» REQUIREMENT
Return all lines in the data where the string "games" can be found.

================================

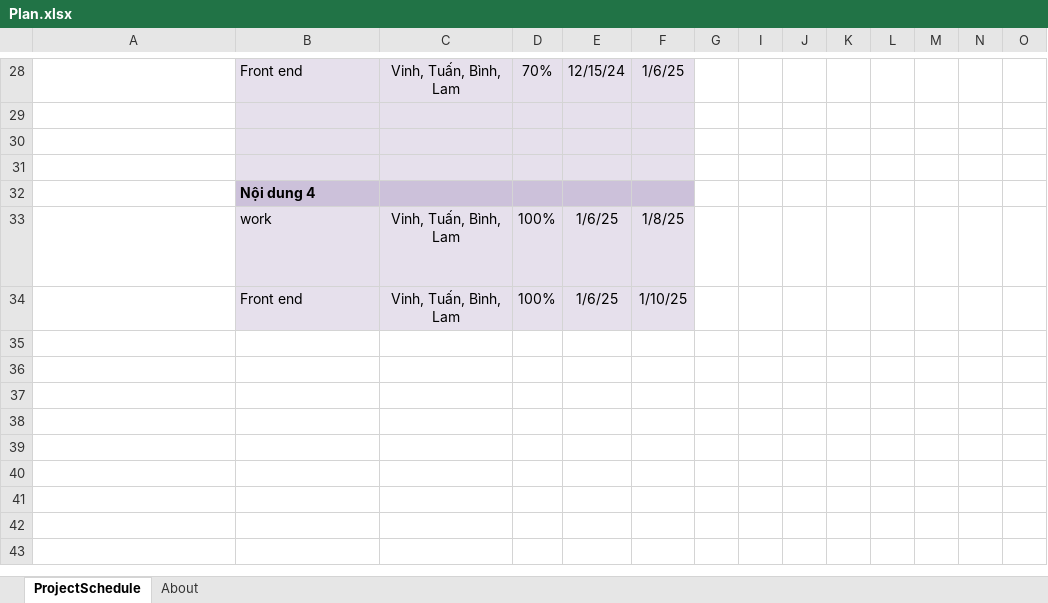
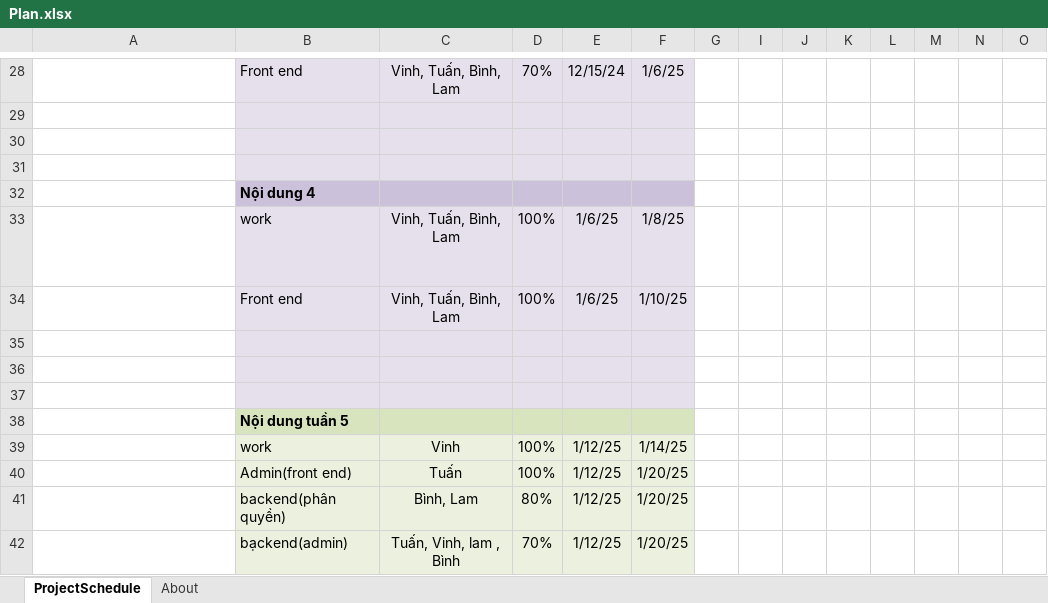
Before and after one commit to vvt542004/N06-PTTKPM-Nhom7, an Excel workbook: Documents/Plan.xlsx, sheet ProjectSchedule, drawn as a sheet; only a part is shown, gaps mark what is left out; long unchanged cells end in …; values as stored, in another font and other column widths than the file's, no borders; conditional formats not drawn; rows hold the shown columns only; the diff names each change by its address in the sheet, - before the commit and + after, or states it on an @@ line.

```diff
--- a/Documents/Plan.xlsx (sheet ProjectSchedule)
+++ b/Documents/Plan.xlsx (sheet ProjectSchedule)
+row 35: (empty)
+row 36: (empty)
+row 37: (empty)
+row 38:  | Nội dung tuần 5
+row 39:  | work | Vinh | 100% | 1/12/25 | 1/14/25
+row 40:  | Admin(front end) | Tuấn | 100% | 1/12/25 | 1/20/25
+row 41:  | backend(phân quyền) | Bình, Lam | 80% | 1/12/25 | 1/20/25
+row 42:  | bạckend(admin) | Tuấn, Vinh, lam , Bình | 70% | 1/12/25 | 1/20/25
```
Also changed, not shown: hidden cells, 2 other files.
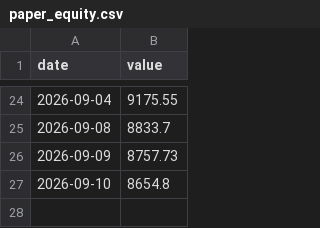
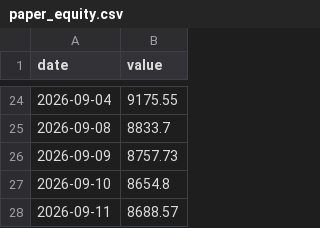
Before and after one commit to HYC1102/ATR-breakout-strategy, a CSV file: data/paper_equity.csv, drawn as a sheet; only a part is shown, gaps mark what is left out; the diff names each change by its address in the sheet, - before the commit and + after, or states it on an @@ line.

```diff
--- a/data/paper_equity.csv
+++ b/data/paper_equity.csv
+row 28: 2026-09-11 | 8688.57
```
Also changed, not shown: 5 other files.
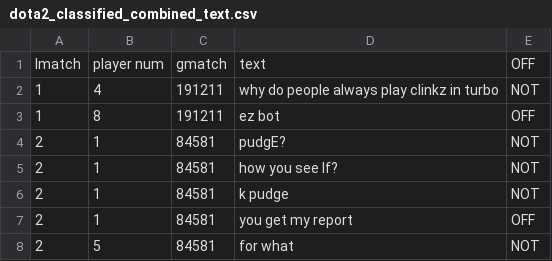
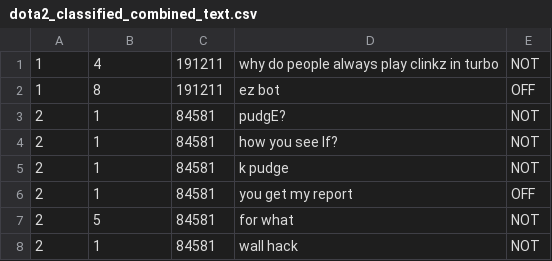
Before and after one commit to jb17017/individual_project, a CSV file: Datasets/dota2_classified_combined_text.csv, drawn as a sheet; only a part is shown; the shorter side is filled out with more unchanged rows; the diff names each change by its address in the sheet, - before the commit and + after, or states it on an @@ line.

Commit message:
changed headers of dataset

```diff
--- a/Datasets/dota2_classified_combined_text.csv
+++ b/Datasets/dota2_classified_combined_text.csv
-row 1: lmatch | player num | gmatch | text | OFF
```
Also changed, not shown: 1 other file.
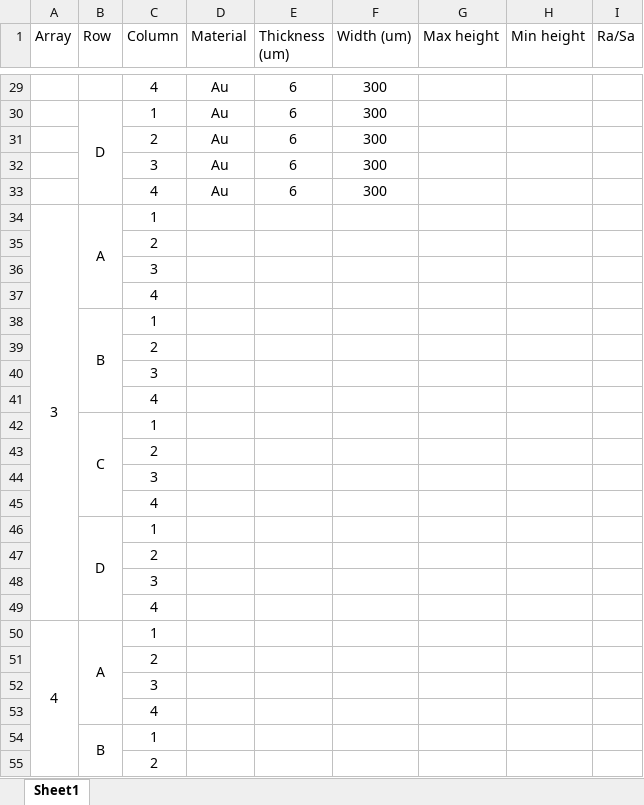
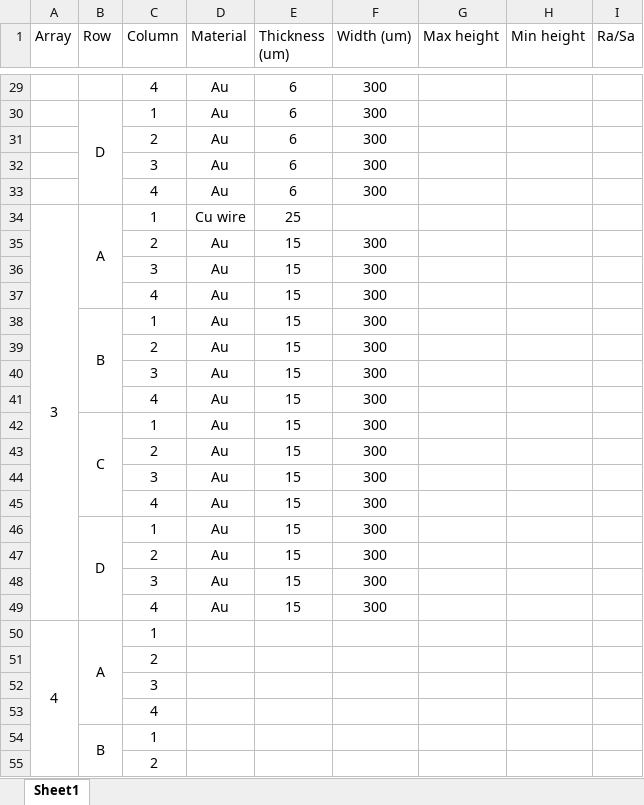
Before and after one commit to 10Electra/Borghesi-Horizontal-Laser-Positioning, an Excel workbook: Characterisation Data/Array Target Characterisation.xlsx, sheet Sheet1, drawn as a sheet; only a part is shown, gaps mark what is left out; values as stored, in another font and other column widths than the file's, no borders; charts and pictures not drawn; removed rows and columns are numbered as before the commit, all else as after; the diff names each change by its address in the sheet, - before the commit and + after, or states it on an @@ line.

Commit message:
Array 3 Data

```diff
--- a/Characterisation Data/Array Target Characterisation.xlsx (sheet Sheet1)
+++ b/Characterisation Data/Array Target Characterisation.xlsx (sheet Sheet1)
-D34 (Material): (empty)
+D34 (Material): Cu wire
-E34 (Thickness (um)): (empty)
+E34 (Thickness (um)): 25
-row 35:  |  | 2
-row 36:  |  | 3
-row 37:  |  | 4
-row 38:  | B | 1
-row 39:  |  | 2
-row 40:  |  | 3
-row 41:  |  | 4
-row 42:  | C | 1
-row 43:  |  | 2
-row 44:  |  | 3
-row 45:  |  | 4
-row 46:  | D | 1
-row 47:  |  | 2
-row 48:  |  | 3
-row 49:  |  | 4
+row 35:  |  | 2 | Au | 15 | 300
+row 36:  |  | 3 | Au | 15 | 300
+row 37:  |  | 4 | Au | 15 | 300
+row 38:  | B | 1 | Au | 15 | 300
+row 39:  |  | 2 | Au | 15 | 300
+row 40:  |  | 3 | Au | 15 | 300
+row 41:  |  | 4 | Au | 15 | 300
+row 42:  | C | 1 | Au | 15 | 300
+row 43:  |  | 2 | Au | 15 | 300
+row 44:  |  | 3 | Au | 15 | 300
+row 45:  |  | 4 | Au | 15 | 300
+row 46:  | D | 1 | Au | 15 | 300
+row 47:  |  | 2 | Au | 15 | 300
+row 48:  |  | 3 | Au | 15 | 300
+row 49:  |  | 4 | Au | 15 | 300
```
Also changed, not shown: 41 other files.
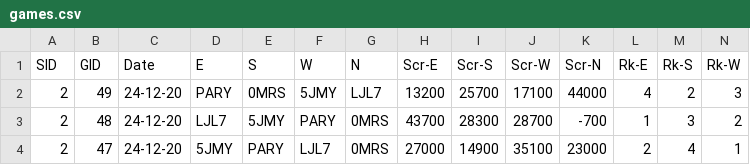
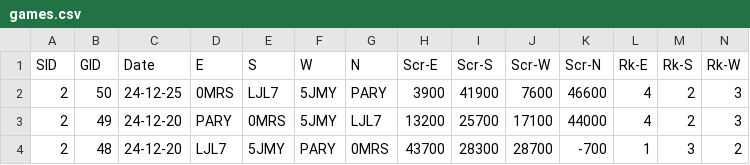
Before and after one commit to ShiningCrevice/DLeague-Data, a CSV file: data/games.csv, drawn as a sheet; only a part is shown; the shorter side is filled out with more unchanged rows; rows hold the shown columns only; the diff names each change by its address in the sheet, - before the commit and + after, or states it on an @@ line.

```diff
--- a/data/games.csv
+++ b/data/games.csv
+row 2: 2 | 50 | 24-12-25 | 0MRS | LJL7 | 5JMY | PARY | 3900 | 41900 | 7600 | 46600 | 4 | 2 | 3
```
Also changed, not shown: data/rounds.csv, statistics/S2.csv, 3 other files.
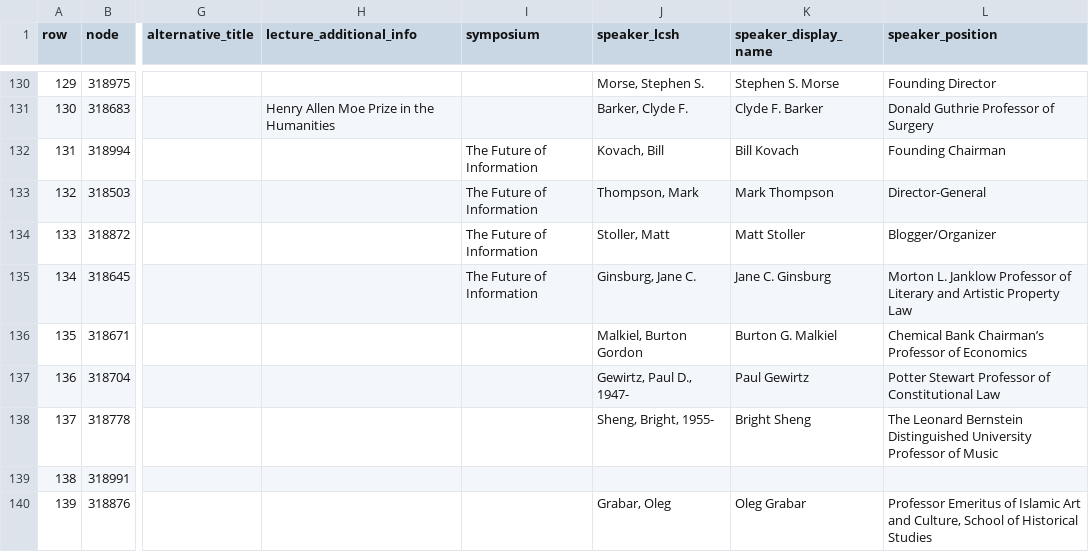
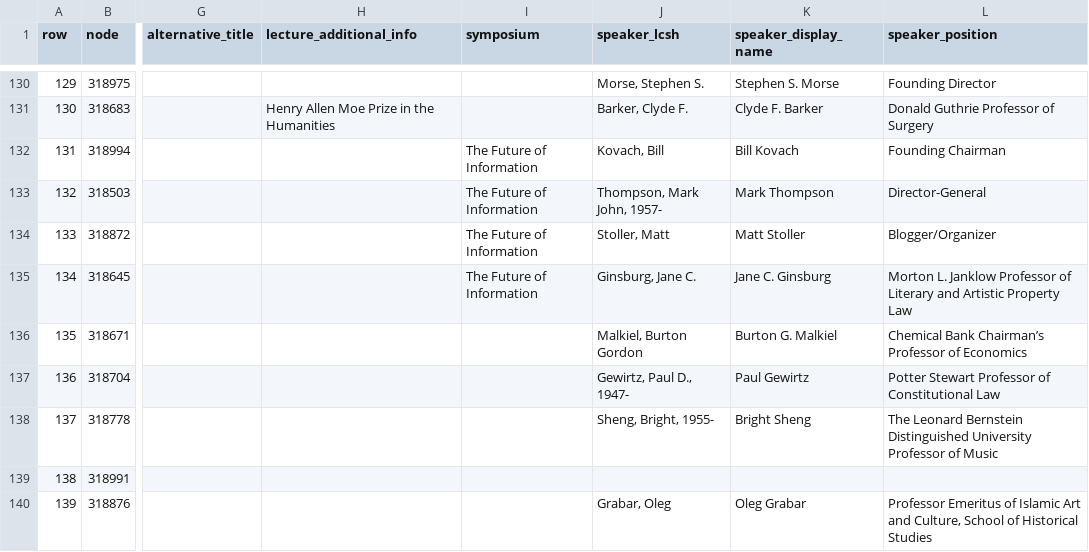
Before and after one commit to AmericanPhilosophicalSociety/video-experiment, a CSV file: videos.csv, drawn as a sheet; only a part is shown, gaps mark what is left out; the diff covers the shown part only; the diff names each change by its address in the sheet, - before the commit and + after, or states it on an @@ line.

Commit message:
data cleanup, mostly reconciling speaker LCSH

```diff
--- a/videos.csv
+++ b/videos.csv
-J133 (speaker_lcsh): Thompson, Mark
+J133 (speaker_lcsh): Thompson, Mark John, 1957-
```
Also changed, not shown: 15 edited cells elsewhere in this file.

================================

» EXERCISE OUTPUT
Before and after one commit to ShiningCrevice/DLeague-Data, a CSV file: data/games.csv, drawn as a sheet; only a part is shown; the shorter side is filled out with more unchanged rows; rows hold the shown columns only; the diff names each change by its address in the sheet, - before the commit and + after, or states it on an @@ line.
--- a/data/games.csv
+++ b/data/games.csv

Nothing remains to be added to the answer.